The line from Hebrews says, literally, “Faith is the reality of those things for which we hope; it is the proof of deeds not seen.” If we were to put the Letter’s words into Standard English we might say, “Having faith means that we lead lives founded on the forgiveness that comes from God; it (faith), is our public witness that we trust in the promised effects of God’s saving deeds.”

This isn’t about wishing for something, or desiring some particular outcome from God. This passage of Scripture is saying that faith is our public statement that we trust in the salvation and forgiveness that comes only from God; it is testimony to our trust in the efficacy of God’s actions. Rather than a future oriented definition of how to get things we wish we had, this is a working definition based on the real-life experience of being faithful to the Baptismal Covenant with God.

These are two distinct, and unrelated, versions of what it means to be in relationship with God. The first (faith as wishing for a particular outcome), portrays God as being something like the Lottery or Powerball games. In this definition of faith we go to the altar of worship, do our obeisance, and hope for the fulfillment of our wishes. If our number doesn’t come up, we go back the next time, and try again.

While there are many who view God in this fashion, this isn’t God, at least, not the God who reveals himself in the Scriptures. Faith isn’t the same as gambling. The insecurity that so many people feel about their faith is the direct result of the fact that their faith is more like a bet than a commitment. Many people are willing to wager a few Communions and Commandments in order to get what they want; fewer are willing to commit to Holy Communion and the Commandments as a public testimony about how to live.

The second view of God, the one that the author of Hebrews describes based on his personal experience, is a God who has already acted on humanity’s behalf. There isn’t more to be gotten from God than what God has already offered, namely, God’s Son. In this definition of faith, we bring to the Altar our daily experience of having been faithful to the Lord’s teachings; we give thanks, and we know (through faith), that God’s offer of salvation has changed the course of our lives and human history. Real, biblical faith provides the security and serenity that derives from knowing God, knowing God’s will and knowing that one has been faithful to God’s will.

Faith is living a particular type of life, a life that gives evidence of an on-going relationship with the God who is revealed in the Scriptures. The Baptismal homily in the Letter to the Hebrews cited the example of Abraham and Sarah, who trusted in God’s promise that they would have a child in their old age.
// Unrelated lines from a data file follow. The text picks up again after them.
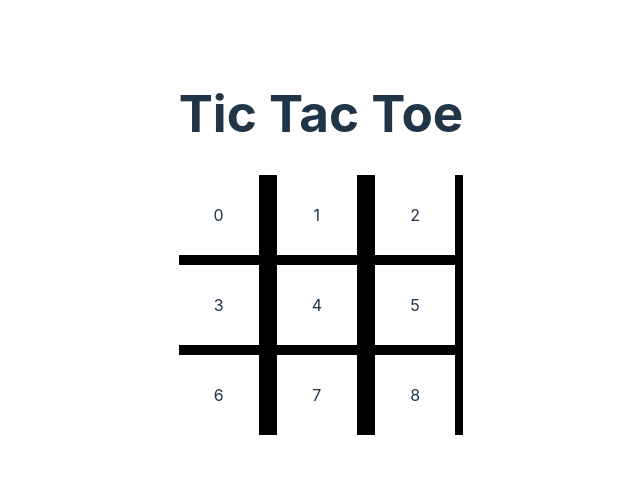
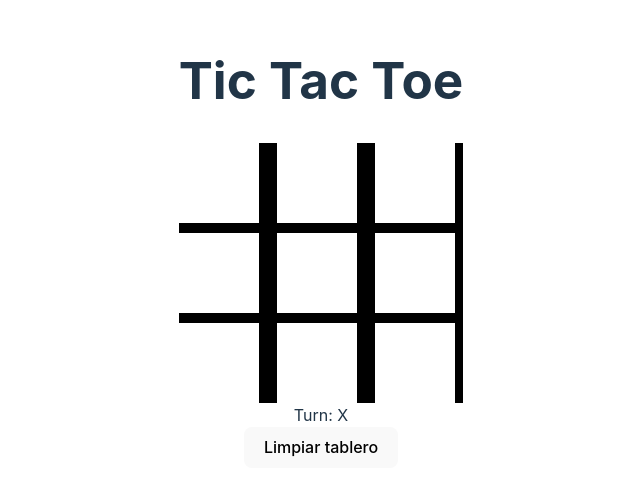
Before and after one commit to snlopez/React-Tic-Tac-Toe, a React (Vite) app: page / in a window 1280 px wide. Shown: the part 157-652 px from the top of the page, without its empty margins (319-959 px from the left). Built offline with nearby package versions, Linux system fonts and the light colour scheme.

Commit message:
feat: Add of clear button and board update.
Add of a clrear button, turn controller and board update function.

```diff
--- a/src/App.tsx
+++ b/src/App.tsx
@@ -1,17 +1,48 @@
+import { useState } from 'react';
 import './App.css';
 import { Square } from './components/Square/Square';
 
-const board = Array(9).fill(null);
+const TURNS = {
+  X: 'X',
+  O: 'O'
+};
+export const App = () => {
+  const initialBoardState = Array(9).fill(null);
+  const [board, setBoard] = useState<(string | null)[]>(initialBoardState);
+  const [turn, setTurn] = useState<string>(TURNS.X);
 
-export const App = () => {
+  const updateBoard = (index: number) => {
+    if (board[index]) return;
+
+    const auxBoard = [...board];
+    auxBoard[index] = turn;
+    setBoard(auxBoard);
+
+    const newTurn = turn === TURNS.X ? TURNS.O : TURNS.X;
+    setTurn(newTurn);
+  };
+
+  const clearBoard = () => {
+    setBoard(initialBoardState);
+    setTurn(TURNS.X);
+  };
+
   return (
     <main className='board'>
       <h1>Tic Tac Toe</h1>
       <section className='game'>
         {board.map((_, index) => (
-          <Square key={`square-${index}`}>{index}</Square>
+          <Square key={`square-${index}`} updateBoard={updateBoard} index={index}>
+            {board[index]}
+          </Square>
         ))}
       </section>
+      <section>
+        <span>Turn: {turn}</span>
+      </section>
+      <footer>
+        <button onClick={clearBoard}>Limpiar tablero</button>
+      </footer>
     </main>
   );
 };
--- a/src/components/Square/Square.tsx
+++ b/src/components/Square/Square.tsx
@@ -1,4 +1,20 @@
+import { ReactNode } from 'react';
 import './square.css';
-export const Square = ({ children }) => {
-  return <div className='square'>{children}</div>;
+
+interface SquareProps {
+  children: ReactNode;
+  updateBoard: (index: number) => void;
+  /* updateTurn: () => void; */
+  index: number;
+}
+export const Square = ({ children, updateBoard, index }: SquareProps) => {
+  const handleClick = () => {
+    updateBoard(index);
+    /* updateTurn(); */
+  };
+  return (
+    <div className='square' onClick={handleClick}>
+      {children}
+    </div>
+  );
 };
```
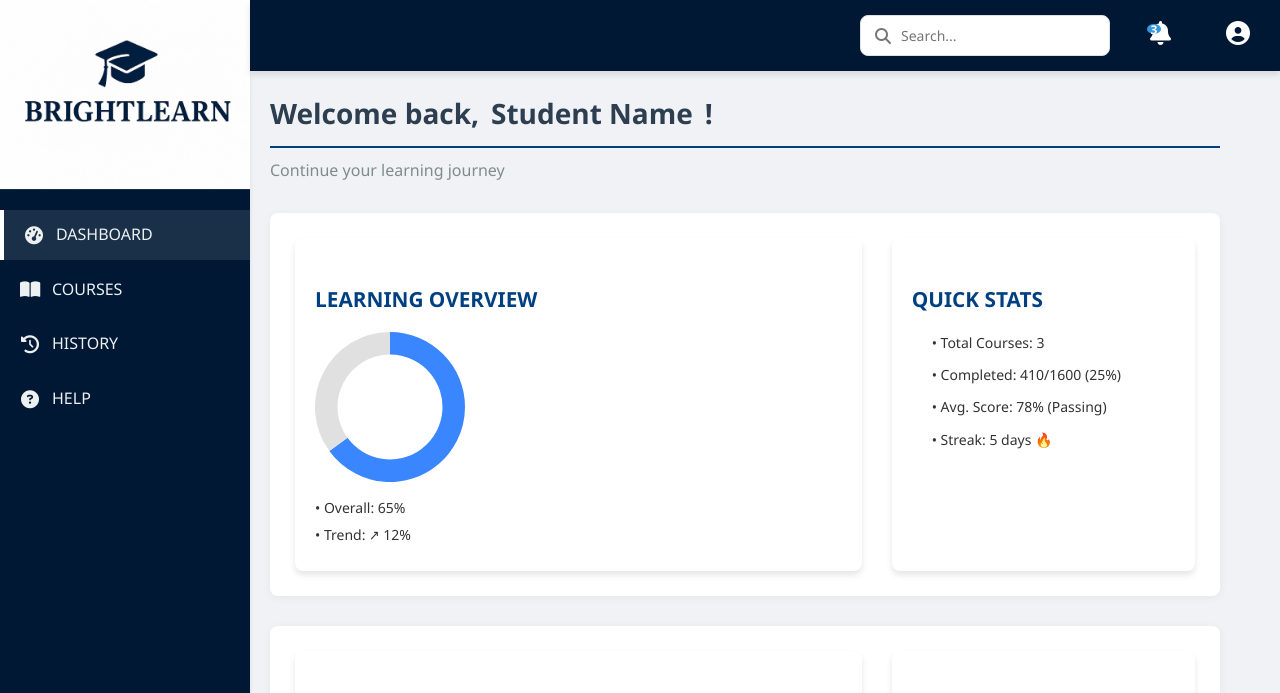
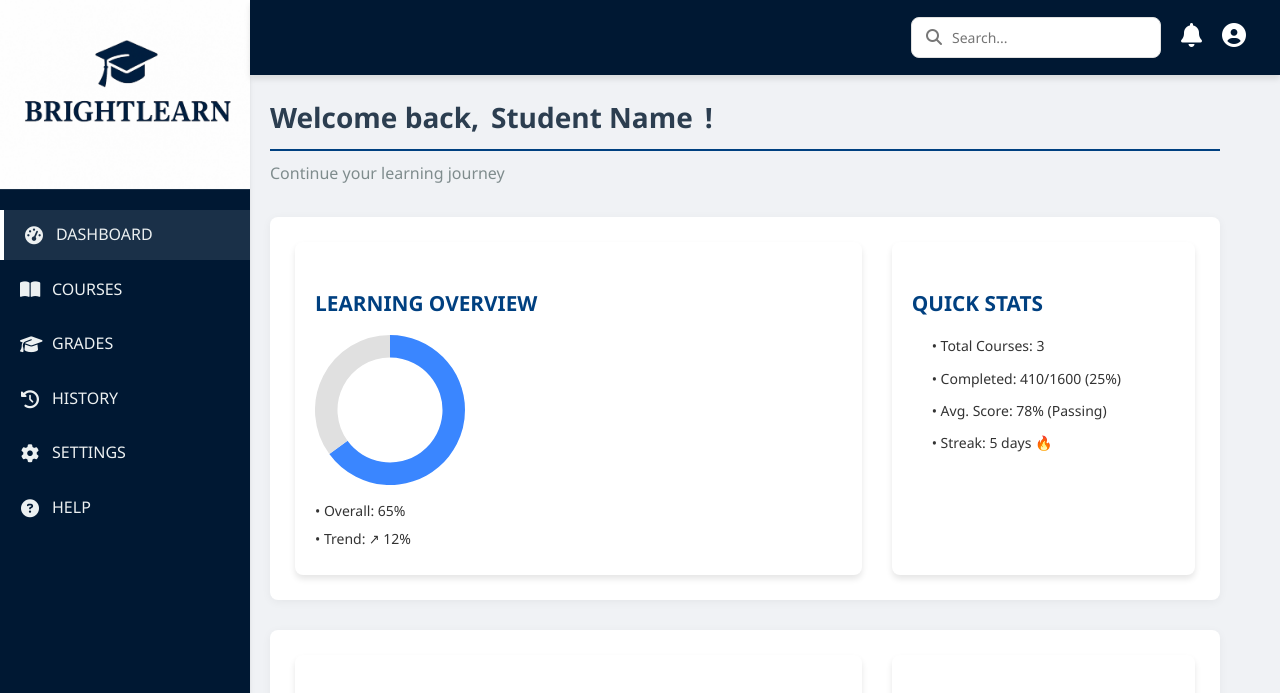
Before and after one commit to Rwema01/BRIGHTLEARN, a plain HTML site: page Fronted/index.html in a window 1280 px wide. Shown: the top 693 px of the page. Drawn offline with nearby package versions, Linux system fonts and the light colour scheme.

Commit message:
Update index.html

```diff
--- a/Fronted/index.html
+++ b/Fronted/index.html
@@ -13,7 +13,7 @@
         <nav class="left-nav">
             <div class="nav-header">
                 <div class="logo-container">
-                    <img src="BRIGHTLEARN.jpg" alt="BRIGHTLEARN" class="logo">
+                    <img src="BRIGHTLEARN.jpg" alt="BRIGHTLEARN" class="logo" onerror="this.src='fallback-logo.png'">
                 </div>
             </div>
 
@@ -31,9 +31,21 @@
                     </a>
                 </li>
                 <li>
+                    <a href="grades.html">
+                        <i class="fas fa-graduation-cap"></i>
+                        <span>GRADES</span>
+                    </a>
+                </li>
+                <li>
                     <a href="history.html">
                         <i class="fas fa-history"></i>
                         <span>HISTORY</span>
+                    </a>
+                </li>
+                <li>
+                    <a href="settings.html">
+                        <i class="fas fa-cog"></i>
+                        <span>SETTINGS</span>
                     </a>
                 </li>
                 <li>
@@ -58,26 +70,20 @@
             <!-- Top Bar -->
             <header class="top-bar">
                 <div class="top-icons">
-        <!-- Search -->
                     <div class="search-container">
                         <input type="text" placeholder="Search..." class="search-input">
                         <i class="fas fa-search search-icon"></i>
                     </div>
 
-        <!-- Notification Icon (links to notification.html) -->
-                 <div class="notification-dropdown">
-                    <a href="notifications.html">
+                    <!-- Simple Notification Link -->
+                    <a href="notifications.html" class="notification-link">
                         <i class="fas fa-bell notification-icon"></i>
                     </a>
-                    <span class="notification-badge">3</span>
-                 </div>
 
-        <!-- Profile Icon (links to profile.html) -->
-                 <div class="profile-dropdown">
-                    <a href="profile.html">
+                    <!-- Simple Profile Link -->
+                    <a href="profile.html" class="profile-link">
                         <i class="fas fa-user-circle profile-icon"></i>
                     </a>
-                 </div>
                 </div>
             </header>
 
```
Lines whose indentation alone changed are shown as unchanged.
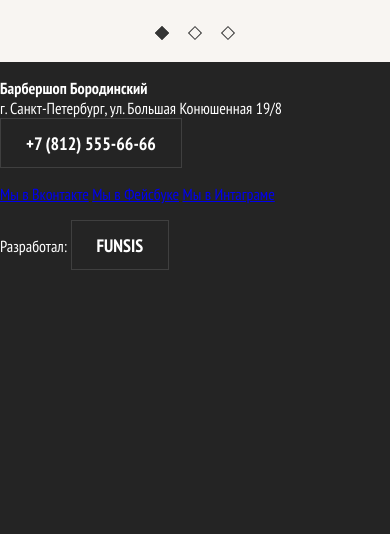
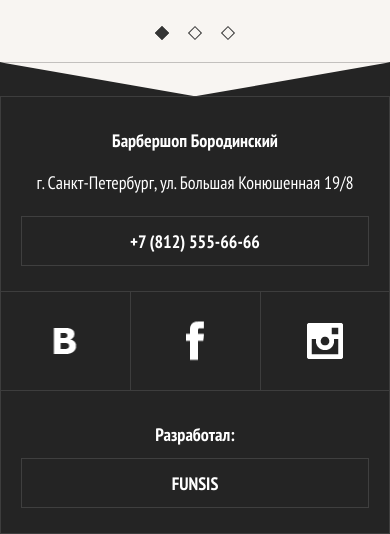
Before and after one commit to funsis/barbershop, a website: page index.html in a window 390 px wide. Shown: the part 2011-2545 px from the top of the page. Before the commit the page ends 2297 px from the top, so only its background shows below. Drawn offline with nearby package versions, Linux system fonts and the light colour scheme; files that its build step writes are made by us from their sources.

Commit message:
Style for mobile footer

```diff
--- a/index.html
+++ b/index.html
@@ -148,13 +148,13 @@
         <a class="btn btn--dark page-footer__contacts-tel" href="+78125556666">+7 (812) 555-66-66</a>
       </p>
       <p class="page-footer__social">
-        <a class="page-footer__social-link" href="#">Мы в Вконтакте</a>
-        <a class="spage-footer__social-link" href="#">Мы в Фейсбуке</a>
-        <a class="page-footer__social-link" href="#">Мы в Интаграме</a>
+        <a class="page-footer__social-link page-footer__social-link--vk" href="#"></a>
+        <a class="page-footer__social-link page-footer__social-link--fb" href="#"></a>
+        <a class="page-footer__social-link page-footer__social-link--ig" href="#"></a>
       </p>
       <p class="page-footer__copyright">
-        Разработал:
-        <a class="btn btn--dark page-footer__social-link" href="https://github.com/funsis">FUNSIS</a>
+        <span class="page-footer__copyright-intro">Разработал:</span>
+        <a class="btn btn--dark page-footer__copyright-btn" href="https://github.com/funsis">FUNSIS</a>
       </p>
     </div>
   </footer>
--- /dev/null
+++ b/sass/blocks/page-footer.scss
@@ -0,0 +1,153 @@
+.page-footer {
+  &__wrapper {
+    position: relative;
+    padding-top: 34px;
+    &::before {
+      content: "";
+      position: absolute;
+      top: 0;
+      left: 0;
+      width: 100%;
+      height: 34px;
+      background-color: $bg-lightgray;
+      clip-path: polygon(50% 100%, 0 0, 100% 0);
+    }
+  }
+
+  &__contacts {
+    @include mp-clear;
+    display: block;
+    padding: 0 20px;
+    padding-top: 30px;
+    padding-bottom: 25px;
+    border: 1px solid #3d3d3d;
+    border-bottom: none;
+    font-size: 18px;
+    line-height: 27px;
+    font-weight: 400;
+    text-align: center;
+
+    & b {
+      display: inline-block;
+      margin-bottom: 15px;
+      font-weight: 700;
+    }
+  }
+
+  &__contacts-tel {
+    width: 100%;
+    margin-top: 20px;
+  }
+
+  &__social {
+    @include mp-clear;
+    @include row;
+  }
+
+  &__social-link {
+    box-sizing: border-box;
+    position: relative;
+    display: block;
+    width: 33.33%;
+    height: 100px;
+    border: 1px solid #3d3d3d;
+    border-right: none;
+
+    &:last-child {
+      border-right: 1px solid #3d3d3d;
+    }
+
+    &:hover {
+      border: 1px  solid #545454;
+    }
+
+    &:hover + .page-footer__social-link {
+      border-left: none;
+    }
+
+    &:active {
+      background: #252525;
+      border: 0;
+      border-left: 1px solid #3d3d3d;
+    }
+
+    &:last-child:active {
+      border-right: 1px solid #3d3d3d;
+    }
+
+    &:active + .page-footer__social-link {
+      border-left: 1px solid #3d3d3d;
+    }
+
+    &--vk::before {
+      content: "";
+      position: absolute;
+      top: 50%;
+      left: 50%;
+      display: block;
+      width: 23px;
+      height: 26px;
+      background: url("../img/css_sprites.png") -66px -10px;
+      transform: translate(-50%, -50%);
+    }
+
+    &--vk:active::before {
+      opacity: 0.3;
+    }
+
+    &--fb::before {
+      content: "";
+      position: absolute;
+      top: 50%;
+      left: 50%;
+      display: block;
+      width: 18px;
+      height: 39px;
+      background: url("../img/css_sprites.png") -10px -66px;
+      transform: translate(-50%, -50%);
+    }
+
+    &--fb:active::before {
+      opacity: 0.3;
+    }
+
+    &--ig::before {
+      content: "";
+      position: absolute;
+      top: 50%;
+      left: 50%;
+      display: block;
+      width: 36px;
+      height: 36px;
+      background: url("../img/css_sprites.png") -10px -10px;
+      transform: translate(-50%, -50%);
+    }
+
+    &--ig:active::before {
+      opacity: 0.3;
+    }
+  }
+
+  &__copyright {
+    @include mp-clear;
+    display: block;
+    padding: 0 20px;
+    padding-top: 30px;
+    padding-bottom: 25px;
+    border: 1px solid #3d3d3d;
+    border-top: none;
+    text-align: center;
+  }
+
+  &__copyright-intro {
+    display: inline-block;
+    margin-bottom: 10px;
+    font-size: 18px;
+    line-height: 27px;
+    font-weight: 700;
+  }
+
+  &__copyright-btn {
+    width: 100%;
+  }
+}
--- a/sass/style.scss
+++ b/sass/style.scss
@@ -19,3 +19,7 @@
 @import "blocks/advantages.scss";
 @import "blocks/news.scss";
 @import "blocks/reviews.scss";
+
+/* FOOTER */
+
+@import "blocks/page-footer.scss";
```
Also changed, not shown: img/review-photo-m1.jpg, img/review-photo-m1.png.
The Letter said that, because of their faith, “God is not ashamed to be called their God.” (Heb 11:16)

What better compliment could be paid to anyone, than to say “God is not ashamed to be called their God”? That blessed and privileged state can be ours when our lives proclaim publicly that we are not ashamed to call God our God. This is what the Letter to the Hebrews defines as faith, namely, a life that is clear testimony to God’s saving deeds.